**ASSIGNMENT**: Copy out each line below containing "pages".

Web document revisions:
*-*-*

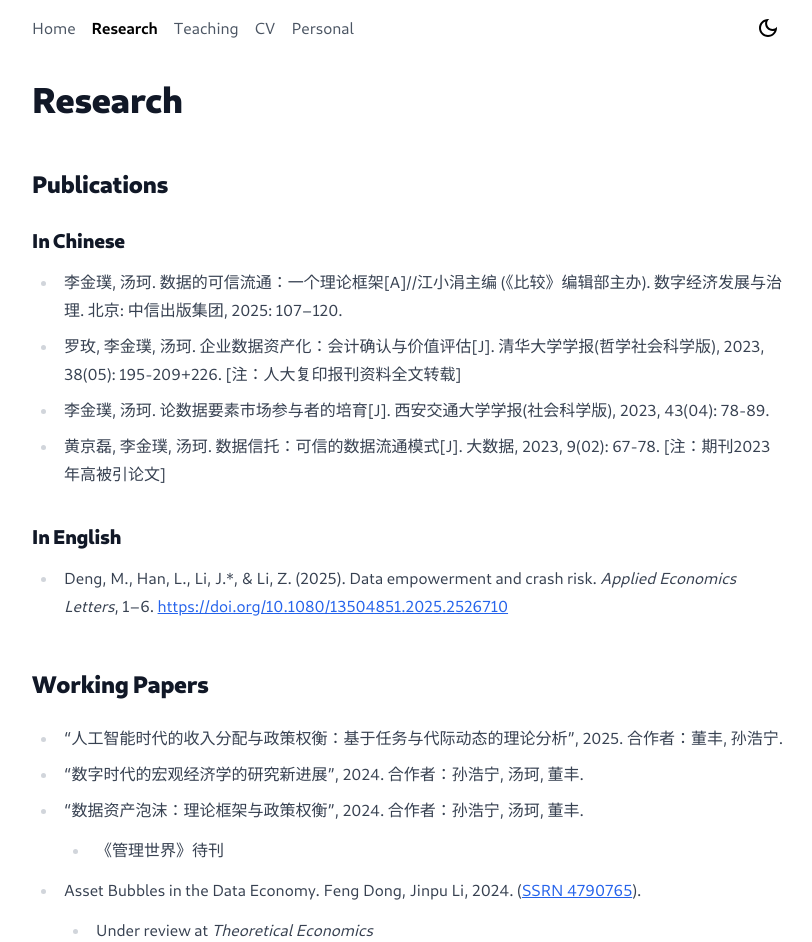
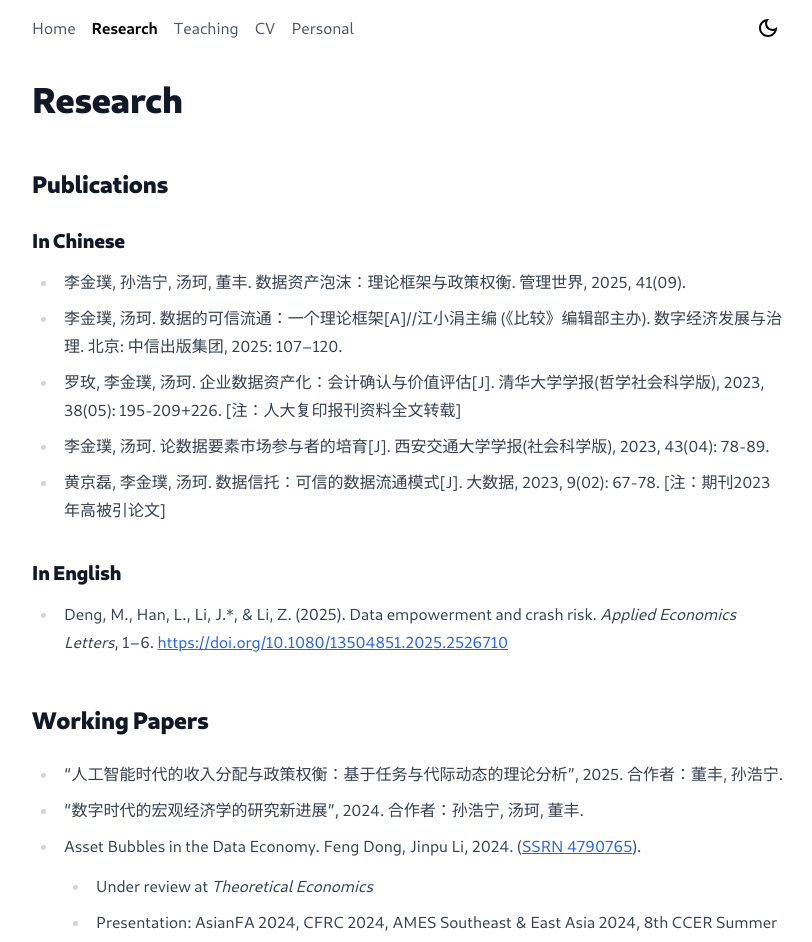
Before and after one commit to lijinpu/lijinpu.github.io, a Next.js app: page /research in a window 1280 px wide. Shown: the top 942 px of the page, without its empty margins (232-1044 px from the left). Built offline with nearby package versions, Linux system fonts and the light colour scheme.

Commit message:
auto update

```diff
--- a/pages/cv.tsx
+++ b/pages/cv.tsx
@@ -22,6 +22,7 @@ export default function CV() {
 
         <h2>Publications &nbsp;&nbsp; 学术发表</h2>
         <ul>
+                <li>李金璞, 孙浩宁, 汤珂, 董丰. 数据资产泡沫：理论框架与政策权衡. 管理世界, 2025, 41(09).</li>
                 <li>李金璞, 汤珂. 数据的可信流通：一个理论框架[A]//江小涓主编 (《比较》编辑部主办). 数字经济发展与治理. 北京: 中信出版集团, 2025: 107–120.</li>
                 <li>罗玫, 李金璞, 汤珂. 企业数据资产化：会计确认与价值评估[J]. 清华大学学报(哲学社会科学版), 2023, 38(05): 195-209+226.</li>
                 <li>李金璞, 汤珂. 论数据要素市场参与者的培育[J]. 西安交通大学学报(社会科学版), 2023, 43(04): 78-89.</li>
@@ -36,10 +37,6 @@ export default function CV() {
         </li>
         <li>
         “数字时代的宏观经济学的研究新进展”, 2024. 合作者：孙浩宁, 汤珂, 董丰.
-        </li>
-
-        <li>
-         “数据资产泡沫：理论框架与政策权衡”, 2024. 合作者：孙浩宁, 汤珂, 董丰.
         </li>
 
         <li>
--- a/pages/research.tsx
+++ b/pages/research.tsx
@@ -9,6 +9,7 @@ export default function Research() {
 
          <h3>In Chinese</h3>
             <ul>
+                <li>李金璞, 孙浩宁, 汤珂, 董丰. 数据资产泡沫：理论框架与政策权衡. 管理世界, 2025, 41(09).</li>
                 <li>李金璞, 汤珂. 数据的可信流通：一个理论框架[A]//江小涓主编 (《比较》编辑部主办). 数字经济发展与治理. 北京: 中信出版集团, 2025: 107–120.</li>
                 <li>罗玫, 李金璞, 汤珂. 企业数据资产化：会计确认与价值评估[J]. 清华大学学报(哲学社会科学版), 2023, 38(05): 195-209+226. [注：人大复印报刊资料全文转载]</li>
                 <li>李金璞, 汤珂. 论数据要素市场参与者的培育[J]. 西安交通大学学报(社会科学版), 2023, 43(04): 78-89.</li>
@@ -28,12 +29,6 @@ export default function Research() {
         </li>
     <li>
         “数字时代的宏观经济学的研究新进展”, 2024. 合作者：孙浩宁, 汤珂, 董丰.
-    </li>
-    <li>
-        “数据资产泡沫：理论框架与政策权衡”, 2024. 合作者：孙浩宁, 汤珂, 董丰.
-        <ul>
-            <li>《管理世界》待刊</li>
-        </ul>
     </li>
     <li>
         Asset Bubbles in the Data Economy. Feng Dong, Jinpu Li, 2024. (<a href="https://ssrn.com/abstract=4790765" target="_blank" rel="noopener noreferrer">SSRN 4790765</a>).
```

*-*-*

**WORKED SOLUTION**:
--- a/pages/cv.tsx
+++ b/pages/cv.tsx
--- a/pages/research.tsx
+++ b/pages/research.tsx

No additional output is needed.